Dataset records
+++++

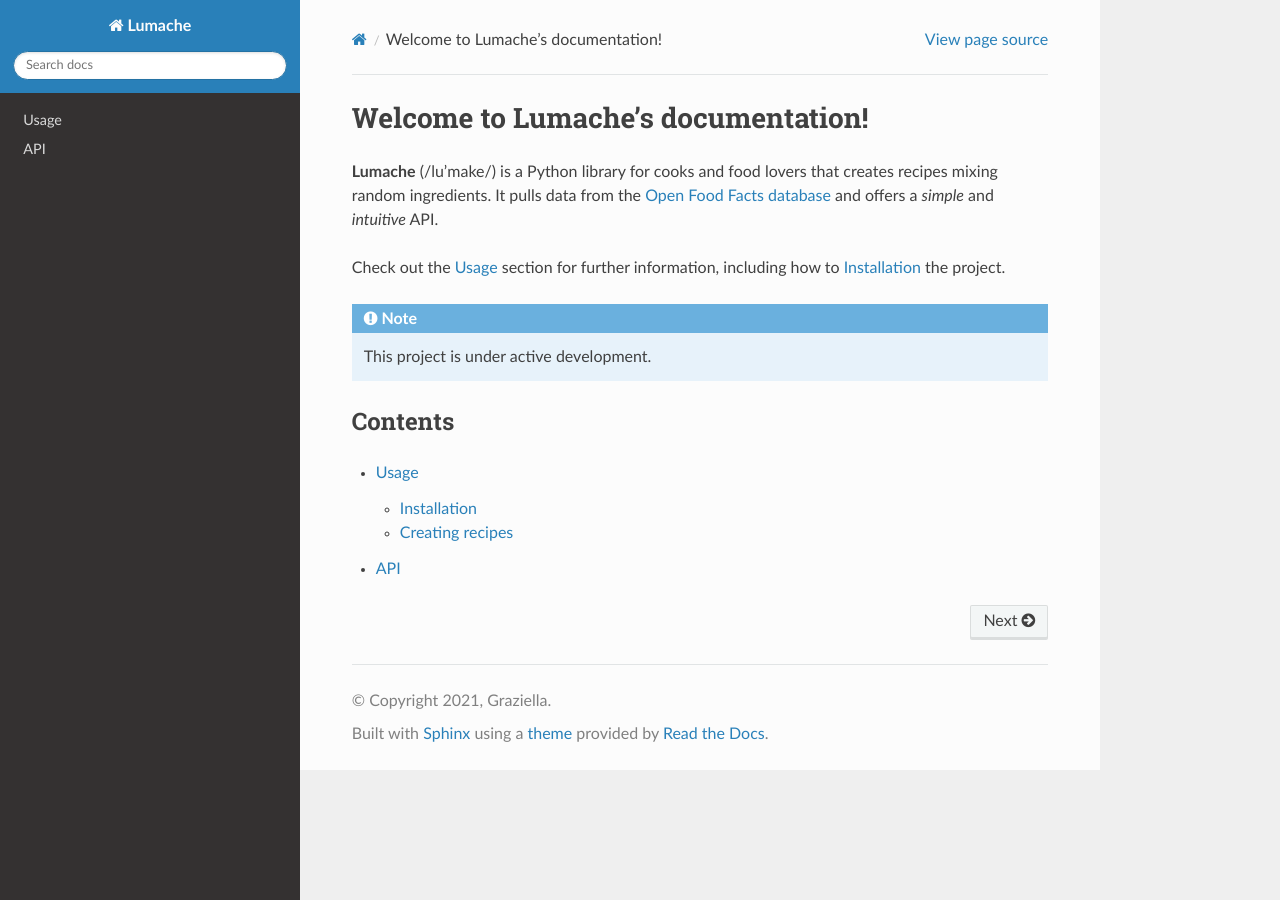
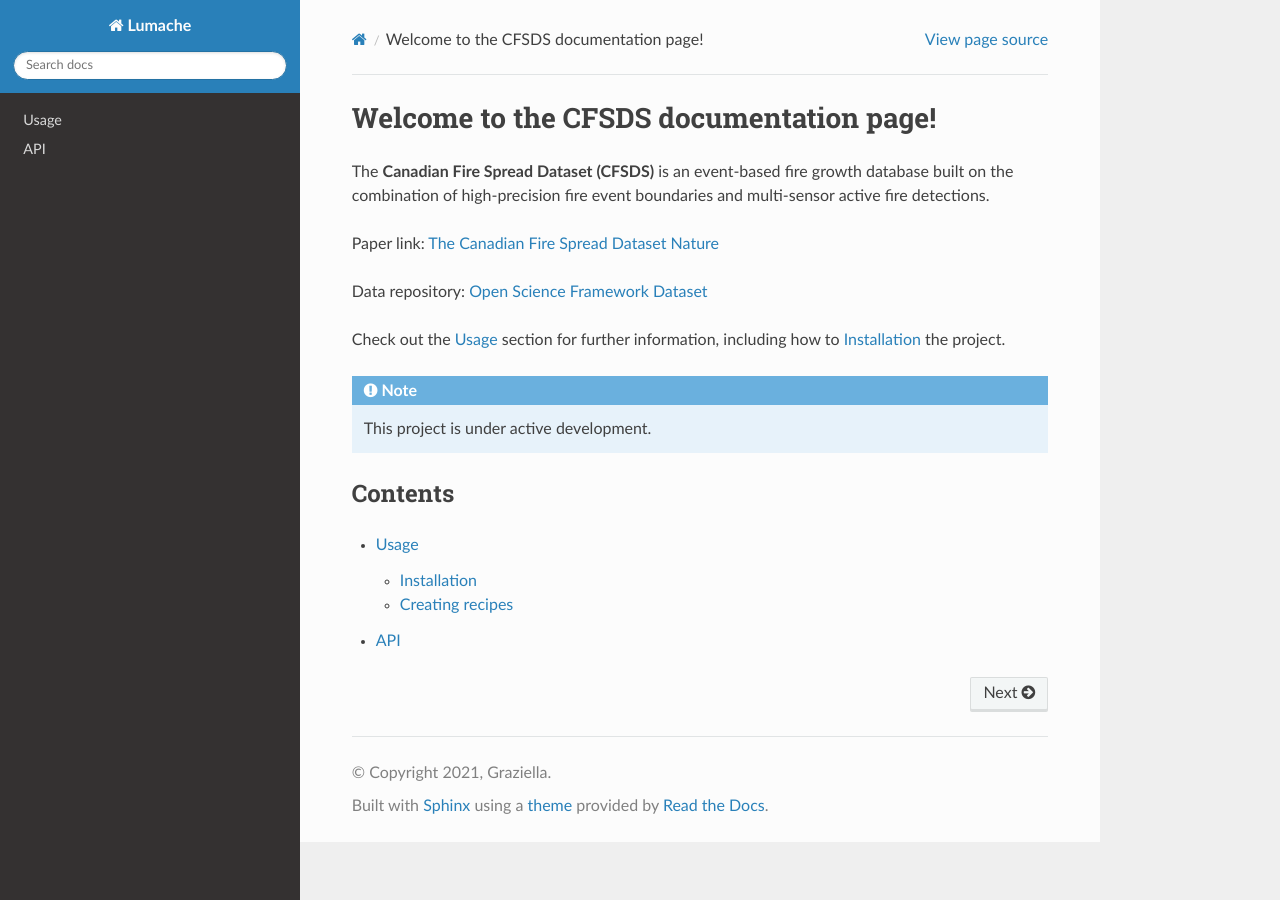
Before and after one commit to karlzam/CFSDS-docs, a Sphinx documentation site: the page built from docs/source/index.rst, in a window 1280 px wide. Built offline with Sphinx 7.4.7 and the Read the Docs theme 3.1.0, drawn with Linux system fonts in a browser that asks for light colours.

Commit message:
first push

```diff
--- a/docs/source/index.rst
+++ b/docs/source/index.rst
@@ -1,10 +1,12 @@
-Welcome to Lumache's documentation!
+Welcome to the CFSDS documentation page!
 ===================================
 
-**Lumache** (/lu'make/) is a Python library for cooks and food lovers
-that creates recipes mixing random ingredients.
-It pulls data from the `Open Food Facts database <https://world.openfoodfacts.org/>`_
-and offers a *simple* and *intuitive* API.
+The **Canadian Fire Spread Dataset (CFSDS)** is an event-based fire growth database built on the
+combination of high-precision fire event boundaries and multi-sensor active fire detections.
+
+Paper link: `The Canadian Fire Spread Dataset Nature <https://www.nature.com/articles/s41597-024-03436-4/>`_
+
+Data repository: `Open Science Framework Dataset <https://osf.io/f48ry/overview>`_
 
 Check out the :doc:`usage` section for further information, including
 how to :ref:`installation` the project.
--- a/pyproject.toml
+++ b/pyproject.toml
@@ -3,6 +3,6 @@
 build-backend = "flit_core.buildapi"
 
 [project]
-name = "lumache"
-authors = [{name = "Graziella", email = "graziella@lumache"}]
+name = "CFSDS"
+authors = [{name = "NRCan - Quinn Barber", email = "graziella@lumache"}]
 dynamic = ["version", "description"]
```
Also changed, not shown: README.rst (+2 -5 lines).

+++++

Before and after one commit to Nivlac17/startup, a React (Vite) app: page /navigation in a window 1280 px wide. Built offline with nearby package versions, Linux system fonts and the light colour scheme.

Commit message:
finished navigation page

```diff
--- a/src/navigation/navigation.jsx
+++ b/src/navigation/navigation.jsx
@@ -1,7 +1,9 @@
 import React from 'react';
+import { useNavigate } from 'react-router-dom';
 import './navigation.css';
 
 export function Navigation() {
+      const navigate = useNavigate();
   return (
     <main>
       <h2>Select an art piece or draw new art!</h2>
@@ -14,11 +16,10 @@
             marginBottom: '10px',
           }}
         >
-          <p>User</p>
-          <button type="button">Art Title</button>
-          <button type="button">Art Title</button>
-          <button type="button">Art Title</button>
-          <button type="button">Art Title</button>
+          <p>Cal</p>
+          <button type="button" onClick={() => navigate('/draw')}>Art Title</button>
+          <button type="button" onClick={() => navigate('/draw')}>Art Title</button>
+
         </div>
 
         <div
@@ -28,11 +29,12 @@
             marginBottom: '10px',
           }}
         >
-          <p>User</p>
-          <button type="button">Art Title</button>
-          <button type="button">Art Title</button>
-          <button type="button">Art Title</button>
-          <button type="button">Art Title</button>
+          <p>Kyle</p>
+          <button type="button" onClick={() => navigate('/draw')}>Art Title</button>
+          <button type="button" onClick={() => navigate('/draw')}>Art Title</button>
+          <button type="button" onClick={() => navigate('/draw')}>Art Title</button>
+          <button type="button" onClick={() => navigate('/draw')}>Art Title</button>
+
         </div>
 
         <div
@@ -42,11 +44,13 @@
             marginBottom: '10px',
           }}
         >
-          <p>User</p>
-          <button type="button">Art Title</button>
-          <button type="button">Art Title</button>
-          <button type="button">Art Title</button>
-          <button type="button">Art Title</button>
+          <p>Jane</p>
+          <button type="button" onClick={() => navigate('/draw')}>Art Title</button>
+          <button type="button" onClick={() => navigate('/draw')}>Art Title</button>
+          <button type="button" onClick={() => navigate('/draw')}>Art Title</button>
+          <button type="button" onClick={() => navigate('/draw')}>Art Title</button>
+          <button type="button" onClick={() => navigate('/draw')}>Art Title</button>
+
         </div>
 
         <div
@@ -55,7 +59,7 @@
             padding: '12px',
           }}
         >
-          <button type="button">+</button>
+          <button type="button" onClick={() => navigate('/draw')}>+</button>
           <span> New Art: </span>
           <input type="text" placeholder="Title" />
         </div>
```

+++++

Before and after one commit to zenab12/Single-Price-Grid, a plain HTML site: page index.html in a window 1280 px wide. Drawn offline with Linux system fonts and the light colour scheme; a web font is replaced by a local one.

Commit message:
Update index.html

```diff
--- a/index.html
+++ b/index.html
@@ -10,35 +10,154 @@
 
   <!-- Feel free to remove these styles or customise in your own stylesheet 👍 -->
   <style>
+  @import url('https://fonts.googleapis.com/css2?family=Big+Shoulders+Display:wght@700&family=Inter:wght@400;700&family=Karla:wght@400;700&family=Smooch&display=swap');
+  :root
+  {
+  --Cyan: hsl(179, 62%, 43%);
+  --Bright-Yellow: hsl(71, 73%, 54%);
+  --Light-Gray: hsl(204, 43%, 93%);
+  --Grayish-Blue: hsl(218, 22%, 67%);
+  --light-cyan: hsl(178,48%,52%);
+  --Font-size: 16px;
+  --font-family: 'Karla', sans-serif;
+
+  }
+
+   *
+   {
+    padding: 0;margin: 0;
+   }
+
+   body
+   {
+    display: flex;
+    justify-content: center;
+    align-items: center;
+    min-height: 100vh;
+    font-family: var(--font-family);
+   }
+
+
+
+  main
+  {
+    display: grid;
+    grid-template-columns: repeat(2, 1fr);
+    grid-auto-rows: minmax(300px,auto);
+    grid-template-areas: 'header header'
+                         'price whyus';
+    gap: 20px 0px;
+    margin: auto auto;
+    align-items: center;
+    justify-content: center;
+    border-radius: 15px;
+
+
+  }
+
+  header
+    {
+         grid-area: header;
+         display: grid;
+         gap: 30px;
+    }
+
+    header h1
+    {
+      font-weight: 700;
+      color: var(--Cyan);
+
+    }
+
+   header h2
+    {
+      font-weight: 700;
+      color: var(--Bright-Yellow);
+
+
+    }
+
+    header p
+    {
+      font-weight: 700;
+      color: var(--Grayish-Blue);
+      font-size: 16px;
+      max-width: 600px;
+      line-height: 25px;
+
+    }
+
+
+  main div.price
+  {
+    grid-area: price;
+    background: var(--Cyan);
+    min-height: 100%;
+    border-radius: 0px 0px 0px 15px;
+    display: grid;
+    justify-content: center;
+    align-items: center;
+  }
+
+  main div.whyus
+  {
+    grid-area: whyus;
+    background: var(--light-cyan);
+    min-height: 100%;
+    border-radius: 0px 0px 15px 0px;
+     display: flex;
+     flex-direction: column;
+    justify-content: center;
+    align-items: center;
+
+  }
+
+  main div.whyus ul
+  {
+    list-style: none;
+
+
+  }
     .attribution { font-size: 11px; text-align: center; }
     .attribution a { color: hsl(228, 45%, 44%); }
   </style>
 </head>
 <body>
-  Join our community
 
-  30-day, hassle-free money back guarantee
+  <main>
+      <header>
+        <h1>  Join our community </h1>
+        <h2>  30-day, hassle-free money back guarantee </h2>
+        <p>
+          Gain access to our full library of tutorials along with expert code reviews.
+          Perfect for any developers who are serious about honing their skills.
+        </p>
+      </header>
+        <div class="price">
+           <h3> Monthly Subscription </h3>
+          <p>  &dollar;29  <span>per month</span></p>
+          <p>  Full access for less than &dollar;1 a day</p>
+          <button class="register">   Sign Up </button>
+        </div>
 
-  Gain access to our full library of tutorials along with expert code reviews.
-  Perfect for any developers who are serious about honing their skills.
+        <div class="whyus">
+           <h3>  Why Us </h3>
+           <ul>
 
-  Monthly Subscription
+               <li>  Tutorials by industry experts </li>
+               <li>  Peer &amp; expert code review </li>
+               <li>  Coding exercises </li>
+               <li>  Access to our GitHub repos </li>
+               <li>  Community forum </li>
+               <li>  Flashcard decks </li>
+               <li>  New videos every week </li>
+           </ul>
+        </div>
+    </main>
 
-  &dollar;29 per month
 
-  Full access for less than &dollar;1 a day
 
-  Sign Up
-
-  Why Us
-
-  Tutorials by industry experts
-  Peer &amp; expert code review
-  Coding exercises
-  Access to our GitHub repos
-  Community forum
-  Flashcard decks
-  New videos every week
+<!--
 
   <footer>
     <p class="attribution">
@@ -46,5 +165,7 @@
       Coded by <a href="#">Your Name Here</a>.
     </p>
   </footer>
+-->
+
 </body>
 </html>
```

+++++

**Exercise brief**
Nothing but lines that contain "whyus" should appear in the answer. Copy each from the records.

**Solution**
+                         'price whyus';
+  main div.whyus
+    grid-area: whyus;
+  main div.whyus ul
+        <div class="whyus">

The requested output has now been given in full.